### The task:
Since only the total is wanted, give the number of lines in the listing below that hold the string "sites" and add nothing.
/---
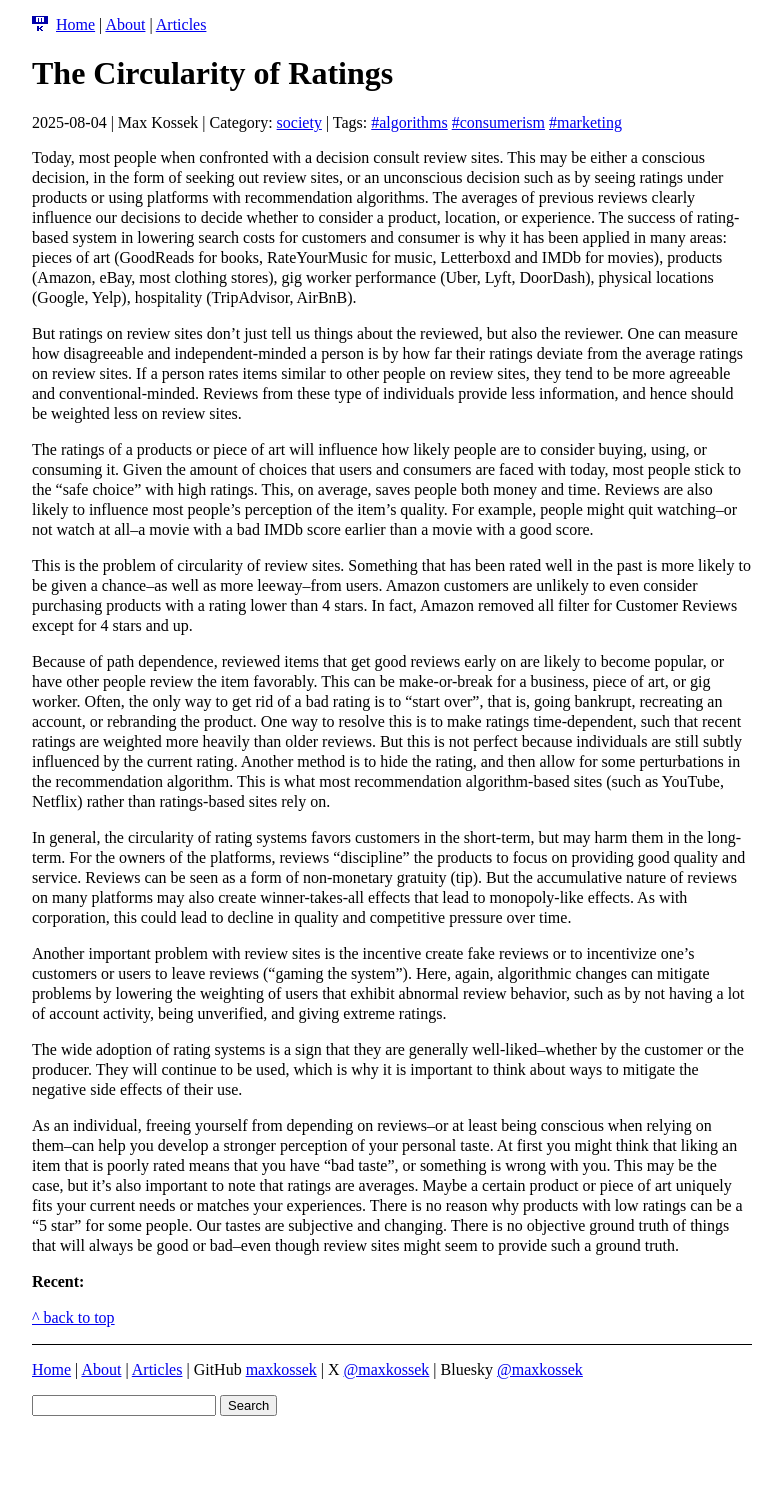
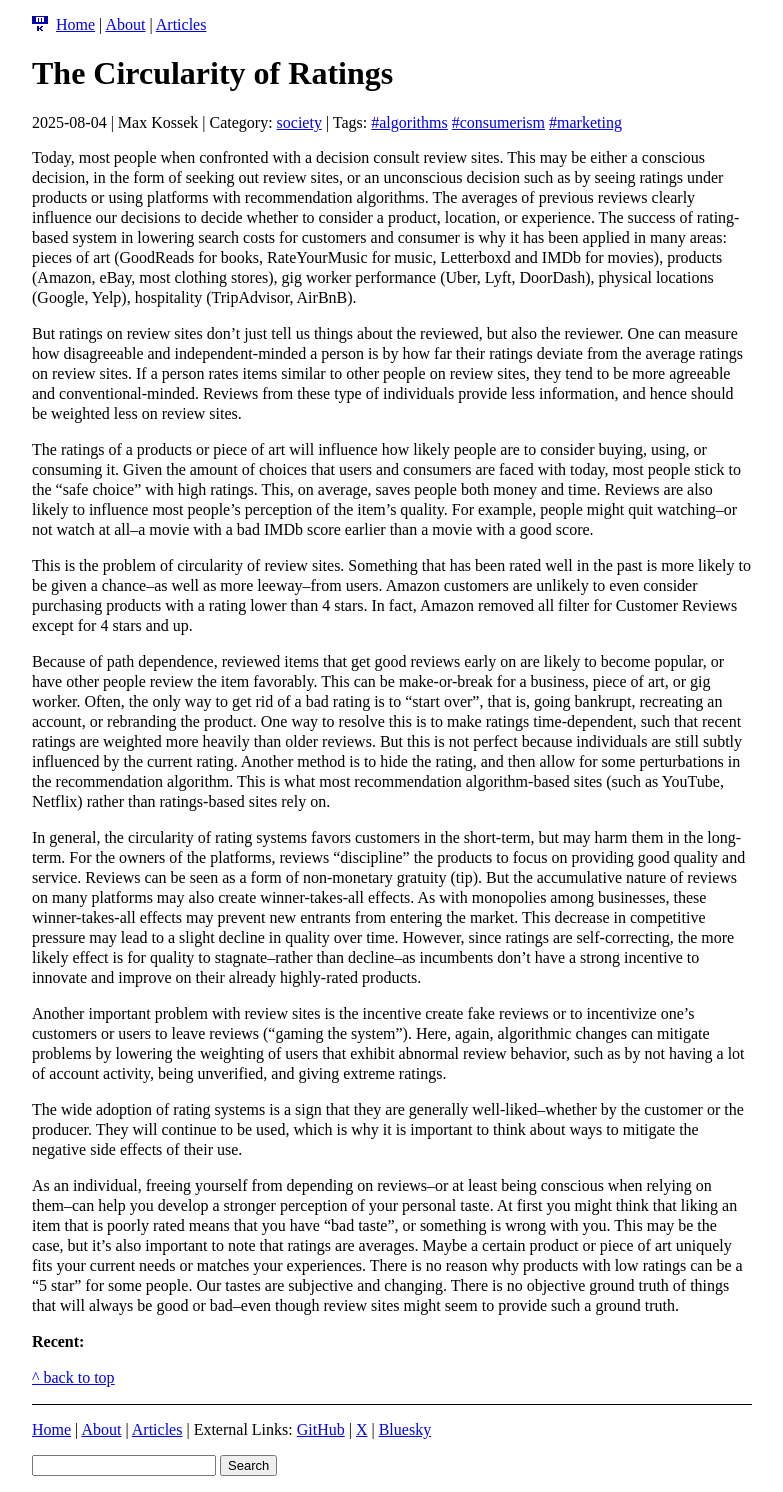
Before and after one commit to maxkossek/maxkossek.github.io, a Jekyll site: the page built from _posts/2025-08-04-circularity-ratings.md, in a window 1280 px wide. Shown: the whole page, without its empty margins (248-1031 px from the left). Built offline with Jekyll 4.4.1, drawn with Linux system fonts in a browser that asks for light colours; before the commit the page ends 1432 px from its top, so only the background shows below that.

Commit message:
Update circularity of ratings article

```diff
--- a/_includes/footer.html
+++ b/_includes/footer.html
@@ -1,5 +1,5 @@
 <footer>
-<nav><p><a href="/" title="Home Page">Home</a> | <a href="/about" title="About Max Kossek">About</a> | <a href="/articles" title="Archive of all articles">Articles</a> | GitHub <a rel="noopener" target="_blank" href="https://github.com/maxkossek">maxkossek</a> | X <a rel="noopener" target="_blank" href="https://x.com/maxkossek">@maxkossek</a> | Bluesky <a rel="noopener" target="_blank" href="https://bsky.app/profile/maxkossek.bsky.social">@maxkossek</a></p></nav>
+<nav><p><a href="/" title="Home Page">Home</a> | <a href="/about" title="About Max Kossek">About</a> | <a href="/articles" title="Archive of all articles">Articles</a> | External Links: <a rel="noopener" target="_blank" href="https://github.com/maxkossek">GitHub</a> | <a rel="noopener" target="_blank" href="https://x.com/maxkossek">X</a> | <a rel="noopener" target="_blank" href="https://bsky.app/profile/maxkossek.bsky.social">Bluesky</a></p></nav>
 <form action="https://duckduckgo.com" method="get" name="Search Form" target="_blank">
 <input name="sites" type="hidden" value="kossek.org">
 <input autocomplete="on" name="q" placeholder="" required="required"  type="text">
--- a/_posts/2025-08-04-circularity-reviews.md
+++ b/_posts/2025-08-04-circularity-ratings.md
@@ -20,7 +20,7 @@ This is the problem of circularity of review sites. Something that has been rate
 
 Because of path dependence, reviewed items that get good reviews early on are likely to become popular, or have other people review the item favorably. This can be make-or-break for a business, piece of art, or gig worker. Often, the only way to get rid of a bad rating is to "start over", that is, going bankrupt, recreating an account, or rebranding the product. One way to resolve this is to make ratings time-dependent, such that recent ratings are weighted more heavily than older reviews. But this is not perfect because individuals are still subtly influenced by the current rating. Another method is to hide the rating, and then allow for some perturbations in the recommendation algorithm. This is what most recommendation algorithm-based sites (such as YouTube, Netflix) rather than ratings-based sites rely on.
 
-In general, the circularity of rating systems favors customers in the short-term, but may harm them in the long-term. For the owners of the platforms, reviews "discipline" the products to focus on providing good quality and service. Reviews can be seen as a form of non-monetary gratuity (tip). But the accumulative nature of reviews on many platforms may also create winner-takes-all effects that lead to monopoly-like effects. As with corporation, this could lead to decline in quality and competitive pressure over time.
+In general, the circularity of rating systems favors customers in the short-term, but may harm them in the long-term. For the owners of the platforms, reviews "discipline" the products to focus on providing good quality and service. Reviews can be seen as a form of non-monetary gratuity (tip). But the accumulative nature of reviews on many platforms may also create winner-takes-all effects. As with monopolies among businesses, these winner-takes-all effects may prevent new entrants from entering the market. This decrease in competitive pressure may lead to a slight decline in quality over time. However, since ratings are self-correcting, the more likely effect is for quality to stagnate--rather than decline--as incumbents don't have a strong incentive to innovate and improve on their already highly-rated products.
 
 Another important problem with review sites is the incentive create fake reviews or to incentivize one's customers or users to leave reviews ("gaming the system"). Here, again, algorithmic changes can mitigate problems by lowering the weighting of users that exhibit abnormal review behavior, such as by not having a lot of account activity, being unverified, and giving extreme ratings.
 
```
\---
/---
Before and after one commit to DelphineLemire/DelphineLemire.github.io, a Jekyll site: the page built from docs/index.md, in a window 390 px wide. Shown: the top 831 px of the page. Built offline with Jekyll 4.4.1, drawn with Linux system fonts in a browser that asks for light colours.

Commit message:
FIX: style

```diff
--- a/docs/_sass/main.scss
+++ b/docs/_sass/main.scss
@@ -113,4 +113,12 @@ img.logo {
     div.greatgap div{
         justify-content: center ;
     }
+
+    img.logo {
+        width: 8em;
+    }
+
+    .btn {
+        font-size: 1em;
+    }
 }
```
\---
### Written answer:
4